However, Wednesday night, Obama said Romney reversed those views because he "doesn't want to be held accountable for the real Mitt Romney" and "what he's been saying for the last year."
The president's comments echoed much of what his campaign has been peddling since the showdown, largely in response to criticism Obama did not bring his A-game to the first debate.
But at the campaign event, Obama said he spent the 90 minute event "trying to hit him down."
He also took on a much talked about moment, when Romney said eliminating funding for PBS, among other programs, would help drive down the debt.
"Thank goodness somebody is finally getting tough on Big Bird. It's about time," Obama said. "We didn't know that Big Bird was driving the federal deficit, but that's what we heard last night. How about that?"

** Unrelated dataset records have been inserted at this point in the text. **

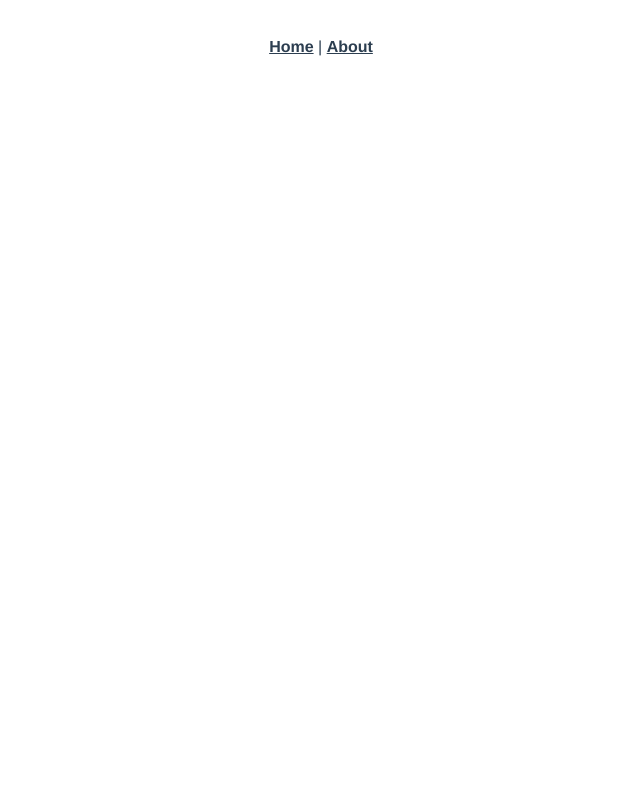
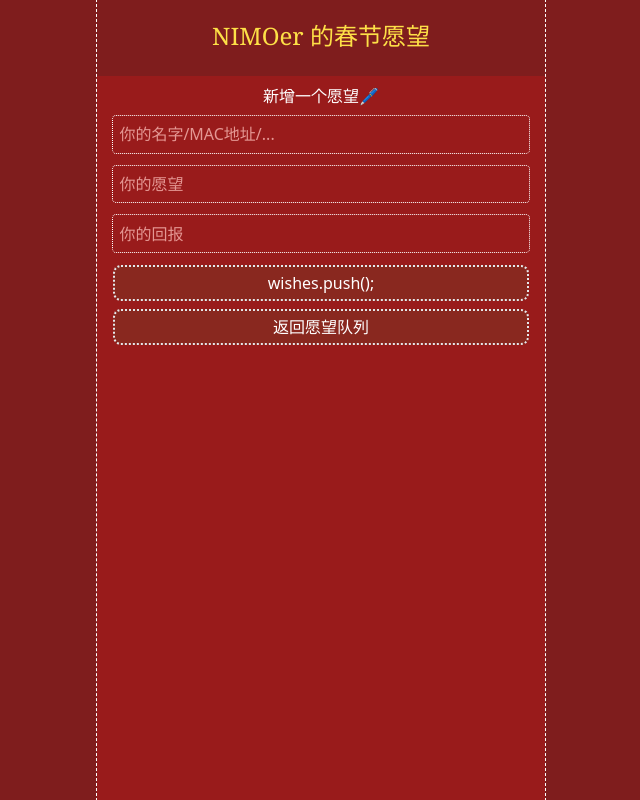
Before and after one commit to zijunhz/wish-realize-frontend, a Vue app: page /addWishView in a window 1280 px wide. Shown: the whole page, without its empty margins (319-959 px from the left). Built offline with nearby package versions, Linux system fonts and the light colour scheme; no server answers.

Commit message:
finish all features

```diff
--- a/package.json
+++ b/package.json
@@ -8,7 +8,11 @@
     "lint": "vue-cli-service lint"
   },
   "dependencies": {
+    "autoprefixer": "^10",
+    "axios": "^1.2.2",
     "core-js": "^3.8.3",
+    "postcss": "^8",
+    "tailwindcss": "^3",
     "vue": "^2.6.14",
     "vue-router": "^3.5.1",
     "vuex": "^3.6.2"
@@ -25,6 +29,7 @@
     "eslint-plugin-vue": "^8.0.3",
     "sass": "^1.32.7",
     "sass-loader": "^12.0.0",
+    "vue-cli-plugin-tailwind": "~3.0.0",
     "vue-template-compiler": "^2.6.14"
   }
 }
--- /dev/null
+++ b/postcss.config.js
@@ -0,0 +1,6 @@
+module.exports = {
+  plugins: {
+    tailwindcss: {},
+    autoprefixer: {}
+  }
+}
--- a/src/App.vue
+++ b/src/App.vue
@@ -1,32 +1,33 @@
 <template>
   <div id="app">
-    <nav>
-      <router-link to="/">Home</router-link> |
-      <router-link to="/about">About</router-link>
-    </nav>
-    <router-view/>
+    <div class="home  w-screen h-screen bg-red-900">
+      <div id="mainContainer" class="max-w-md mx-auto min-h-screen bg-red-800 text-white outline-1 outline-dashed">
+        <div id=" heading" class="w-full">
+          <h1 class="mx-auto text-center text-2xl bg-red-900 pt-5 pb-6 text-yellow-300"
+            style="font-family: Cambria,'Times New Roman',Times, Cochin, Georgia, STFangsong, 楷体, serif;">NIMOer
+            的春节愿望</h1>
+        </div>
+        <router-view />
+      </div>
+      <!-- <img alt="Vue logo" src="../assets/logo.png">
+        <HelloWorld msg="Welcome to Your Vue.js App"/> -->
+    </div>
   </div>
 </template>
 
 <style lang="scss">
-#app {
-  font-family: Avenir, Helvetica, Arial, sans-serif;
-  -webkit-font-smoothing: antialiased;
-  -moz-osx-font-smoothing: grayscale;
+hr {
+  border: none;
+  border-top: 1px dashed #fff;
+  color: #fff;
+  overflow: visible;
   text-align: center;
-  color: #2c3e50;
+  height: 0px;
+  margin-top: 0.2rem !important;
+  margin-bottom: 0.2rem !important;
 }
 
-nav {
-  padding: 30px;
-
-  a {
-    font-weight: bold;
-    color: #2c3e50;
-
-    &.router-link-exact-active {
-      color: #42b983;
-    }
-  }
+.interRed {
+  background-color: #89281f;
 }
 </style>
--- /dev/null
+++ b/src/assets/tailwind.css
@@ -0,0 +1,5 @@
+@tailwind base;
+
+@tailwind components;
+
+@tailwind utilities;
--- a/src/main.js
+++ b/src/main.js
@@ -2,6 +2,7 @@ import Vue from 'vue'
 import App from './App.vue'
 import router from './router'
 import store from './store'
+import './assets/tailwind.css'
 
 Vue.config.productionTip = false
 
--- a/src/router/index.js
+++ b/src/router/index.js
@@ -1,6 +1,8 @@
 import Vue from 'vue'
 import VueRouter from 'vue-router'
 import HomeView from '../views/HomeView.vue'
+import addWishView from '../views/addWishView.vue'
+import confirmWishView from '../views/confirmWishView.vue'
 
 Vue.use(VueRouter)
 
@@ -9,14 +11,14 @@ const routes = [
     path: '/',
     name: 'home',
     component: HomeView
-  },
-  {
-    path: '/about',
-    name: 'about',
-    // route level code-splitting
-    // this generates a separate chunk (about.[hash].js) for this route
-    // which is lazy-loaded when the route is visited.
-    component: () => import(/* webpackChunkName: "about" */ '../views/AboutView.vue')
+  }, {
+    path: '/addWishView',
+    name: 'addWishView',
+    component: addWishView
+  }, {
+    path: '/confirmWishView/:wishID',
+    name: 'confirmWishView',
+    component: confirmWishView
   }
 ]
 
--- a/src/views/AboutView.vue
+++ /dev/null
@@ -1,5 +0,0 @@
-<template>
-  <div class="about">
-    <h1>This is an about page</h1>
-  </div>
-</template>
--- a/src/views/HomeView.vue
+++ b/src/views/HomeView.vue
@@ -1,18 +1,107 @@
 <template>
   <div class="home">
-    <img alt="Vue logo" src="../assets/logo.png">
-    <HelloWorld msg="Welcome to Your Vue.js App"/>
+    <div id="addNewWishContainer" class="w-full px-2 pt-2">
+      <button v-on:click="addNewWish()"
+        class="interRed text-yellow w-full mx-auto block border-2 border-dotted rounded-lg py-1 hover:border-solid">新增一个愿望🖊</button>
+    </div>
+    <p class="text-center my-2">或者，选择你想要为NIMOer实现的愿望</p>
+
+    <div id="wishListContainer" class="px-2">
+      <div v-for="wish in wishes" :key="wish.wishID" v-on:click="confirm(wish)">
+        <div v-if="!wish.isRealized"
+          class="interRed mb-2 wishContainer border-dotted border-2 mx-auto h-fit rounded-lg px-2 py-2 hover:border-solid">
+          <p>{{ wish.wisher }}的愿望是：</p>
+          <p> {{ wish.wishContent }}</p>
+          <hr>
+          <p>作为回报：</p>
+          <p>{{ wish.reward }}</p>
+        </div>
+
+      </div>
+    </div>
+    <p v-if="hasRealized" class="text-center my-2">以下愿望已经被实现啦 ~</p>
+    <div id="wishListContainer" class="px-2">
+      <div v-for="wish in wishes" :key="wish.wishID">
+        <div v-if="wish.isRealized"
+          class="mb-2 wishContainer outline-dotted outline-1 mx-auto h-fit rounded-lg px-2 py-2">
+          <p>{{ wish.wisher }}的愿望是：</p>
+          <p> {{ wish.wishContent }}</p>
+          <hr>
+          <p>作为回报：</p>
+          <p>{{ wish.reward }}</p>
+        </div>
+      </div>
+    </div>
+    <!-- <img alt="Vue logo" src="../assets/logo.png">
+    <HelloWorld msg="Welcome to Your Vue.js App"/> -->
   </div>
 </template>
 
 <script>
 // @ is an alias to /src
-import HelloWorld from '@/components/HelloWorld.vue'
+// import HelloWorld from '@/components/HelloWorld.vue'
+
+import axios from "axios"
 
 export default {
   name: 'HomeView',
+
+  data () {
+    return {
+      wishes: [],
+      token: '',
+      hasRealized: false
+    }
+  },
+
   components: {
-    HelloWorld
+    // HelloWorld
+  },
+  methods: {
+    updateWishes () {
+      axios({
+        method: 'get',
+        url: `http://127.0.0.1:8000/wishes/getAllWishes/`,
+      }).then((res) => {
+        // console.log(res.data)
+        this.hasRealized = false
+        let data = res.data
+        let tempWishes = []
+        let wishCnt = data['wishCnt']
+        for (let i = 1; i <= wishCnt; i++) {
+          tempWishes.push({ 'wishID': data[`wishID${i}`], 'wishContent': data[`wishContent${i}`], 'reward': data[`reward${i}`], 'wisher': data[`wisher${i}`], 'isRealized': data[`isRealized${i}`] })
+          if (data[`isRealized${i}`]) {
+            this.hasRealized = true
+          }
+        }
+        this.wishes = tempWishes
+      })
+    },
+    confirm (wish) {
+      this.$router.push(`/confirmWishView/${wish.wishID}`)
+    },
+    addNewWish () {
+      this.$router.push(`/addWishView`)
+    },
+    getToken () {
+      axios({
+        method: 'get',
+        url: `http://127.0.0.1:8000/wishes/get_csrf_token`,
+        withCredentials: true
+      })
+        .then((res) => {
+          this.token = res.data.token
+          // console.log(this.token)
+        })
+    },
+  },
+  mounted: function () {
+    this.updateWishes()
+    this.getToken()
   }
 }
 </script>
+
+<style>
+
+</style>
--- /dev/null
+++ b/src/views/addWishView.vue
@@ -0,0 +1,92 @@
+<template>
+  <div class="w-full px-2 pt-2">
+    <h2 class="text-center mb-2">新增一个愿望🖊</h2>
+    <div class="mx-auto w-full px-2">
+      <input v-model="wisher" type="text" class="customInput" placeholder="你的名字/MAC地址/...">
+      <input v-model="wishContent" type="text" class="customInput" placeholder="你的愿望">
+      <input v-model="reward" type="text" class="customInput" placeholder="你的回报">
+      <button @click="addWish()"
+        class="interRed text-yellow w-full mx-auto block border-2 border-dotted rounded-lg py-1 hover:border-solid">wishes.push();</button>
+      <button @click="backToHomeView()"
+        class="interRed mt-2 text-yellow w-full mx-auto block border-2 border-dotted rounded-lg py-1 hover:border-solid">返回愿望队列</button>
+    </div>
+
+  </div>
+</template>
+
+<script>
+import axios from 'axios'
+export default {
+  name: 'addWishView',
+  data () {
+    return {
+      wisher: '',
+      wishContent: '',
+      reward: ''
+    }
+  },
+  components: {
+  },
+  methods: {
+    backToHomeView () {
+      this.$router.push(`/`)
+    },
+    getToken () {
+      axios({
+        method: 'get',
+        url: `http://127.0.0.1:8000/wishes/get_csrf_token`,
+        withCredentials: true
+      })
+        .then((res) => {
+          this.token = res.data.token
+          // console.log(this.token)
+        })
+    },
+    addWish () {
+      if (this.wisher.length > 0 && this.wishContent.length > 0 && this.reward.length > 0) {
+        let re = {}
+        re['wisher'] = this.wisher
+        re['wishContent'] = this.wishContent
+        re['reward'] = this.reward
+        axios({
+          headers: {
+            'X-CSRFToken': this.token,
+            'Content-Type': 'application/json',
+          },
+          withCredentials: true,
+          url: `http://127.0.0.1:8000/wishes/addNewWish/`,
+          method: 'post',
+          data: re,
+        }).then((res) => {
+          if (res.data != 'success') {
+            alert('出现了未知错误，请重试')
+          } else {
+            alert('愿望已入队！')
+            this.$router.push('/')
+          }
+        })
+      } else {
+        alert('请填写内容')
+      }
+    }
+  },
+  mounted () {
+    this.getToken()
+  },
+}
+</script>
+
+<style lang="scss">
+.customInput {
+  margin-bottom: 0.8rem;
+  background: none;
+  outline: 1px dotted white;
+  width: 100%;
+  padding: 0.4rem;
+  border-radius: 0.2rem;
+
+  &::placeholder {
+    color: #e49793;
+  }
+}
+</style>
--- /dev/null
+++ b/src/views/confirmWishView.vue
@@ -0,0 +1,96 @@
+<template>
+  <div class="w-full px-2 pt-2">
+    <div v-if="wishCnt === 1">
+      <h2 class="text-center mb-2">实现这个愿望🎇</h2>
+      <div v-for="wish in wishes" :key="wish.wishID"
+        class=" mb-2 wishContainer outline-dotted outline-1 mx-auto h-fit rounded-lg px-2 py-2">
+        <p>{{ wish.wisher }}的愿望是：</p>
+        <p>{{ wish.wishContent }}</p>
+        <hr>
+        <p>作为回报：</p>
+        <p>{{ wish.reward }}</p>
+      </div>
+      <button @click="confirmWish()"
+        class="interRed mt-2 text-yellow w-full mx-auto block border-2 border-dotted rounded-lg py-1 hover:border-solid">实现并折叠愿望</button>
+    </div>
+    <div v-if="wishCnt != 1">
+      <h2 class="text-center mb-2">这个愿望已被实现或正在入队❌</h2>
+    </div>
+    <button @click="backToHomeView()"
+      class="interRed mt-2 text-yellow w-full mx-auto block border-2 border-dotted rounded-lg py-1 hover:border-solid">返回愿望队列</button>
+  </div>
+</template>
+
+<script>
+import axios from 'axios'
+
+export default {
+  name: 'confirmWishView',
+  components: {
+  },
+  data () {
+    return {
+      wishes: [],
+      wishCnt: 1,
+      token: ''
+    }
+  },
+  methods: {
+    confirmWish () {
+      axios({
+        method: 'get',
+        url: `http://127.0.0.1:8000/wishes/confirmWish/${this.$route.params.wishID}`,
+      }).then((res) => {
+        if (res.data === 'success') {
+          alert('已确认实现愿望！')
+          this.$router.push('/')
+        } else {
+          alert('出现了未知错误，请重试')
+        }
+      })
+    },
+    updateWishes () {
+      axios({
+        method: 'get',
+        url: `http://127.0.0.1:8000/wishes/getSingleWish/${this.$route.params.wishID}`,
+      }).then((res) => {
+        // console.log(res.data)
+        let data = res.data
+        let tempWishes = []
+        let wishCnt = data['wishCnt']
+        if (wishCnt != 1) {
+          this.wishCnt = 0
+          return
+        }
+        this.wishCnt = 1
+        for (let i = 1; i <= wishCnt; i++) {
+          tempWishes.push({ 'wishID': data[`wishID${i}`], 'wishContent': data[`wishContent${i}`], 'reward': data[`reward${i}`], 'wisher': data[`wisher${i}`], 'isRealized': data[`isRealized${i}`] })
+        }
+        this.wishes = tempWishes
+      })
+    },
+    backToHomeView () {
+      this.$router.push(`/`)
+    },
+    getToken () {
+      axios({
+        method: 'get',
+        url: `http://127.0.0.1:8000/wishes/get_csrf_token`,
+        withCredentials: true
+      })
+        .then((res) => {
+          this.token = res.data.token
+          // console.log(this.token)
+        })
+    },
+  },
+  mounted: function () {
+    this.updateWishes()
+    this.getToken()
+  }
+}
+</script>
+
+<style lang="scss">
+
+</style>
--- /dev/null
+++ b/tailwind.config.js
@@ -0,0 +1,8 @@
+/** @type {import('tailwindcss').Config} */
+module.exports = {
+  content: ['./public/**/*.html', './src/**/*.{vue,js,ts,jsx,tsx}'],
+  theme: {
+    extend: {},
+  },
+  plugins: [],
+}
```
Also changed, not shown: 1 other file (tests, documents, lock files or other folders).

Responding to the crowd, Obama said "Elmo too?"
Ryan Williams, a spokesman for Mitt Romney, defended the candidate's performance, writing in a statement, "Last night, Mitt Romney demonstrated why he should be President, laying out the clear choice in this election."
The Obama event attendees were on the receiving end of a will.i.am DJ fest before hearing from former Transportation Secretary Frederico Pena, Colorado Sen. Mark Udall and then the president.
will.i.am., of Black Eyed Peas fame, is an ardent supporter of the president and attended the debate Wednesday night. An aide to the musician said he plans to help the president's re-election effort "as much as we possibly can," adding that he will join the president next in Ohio next week.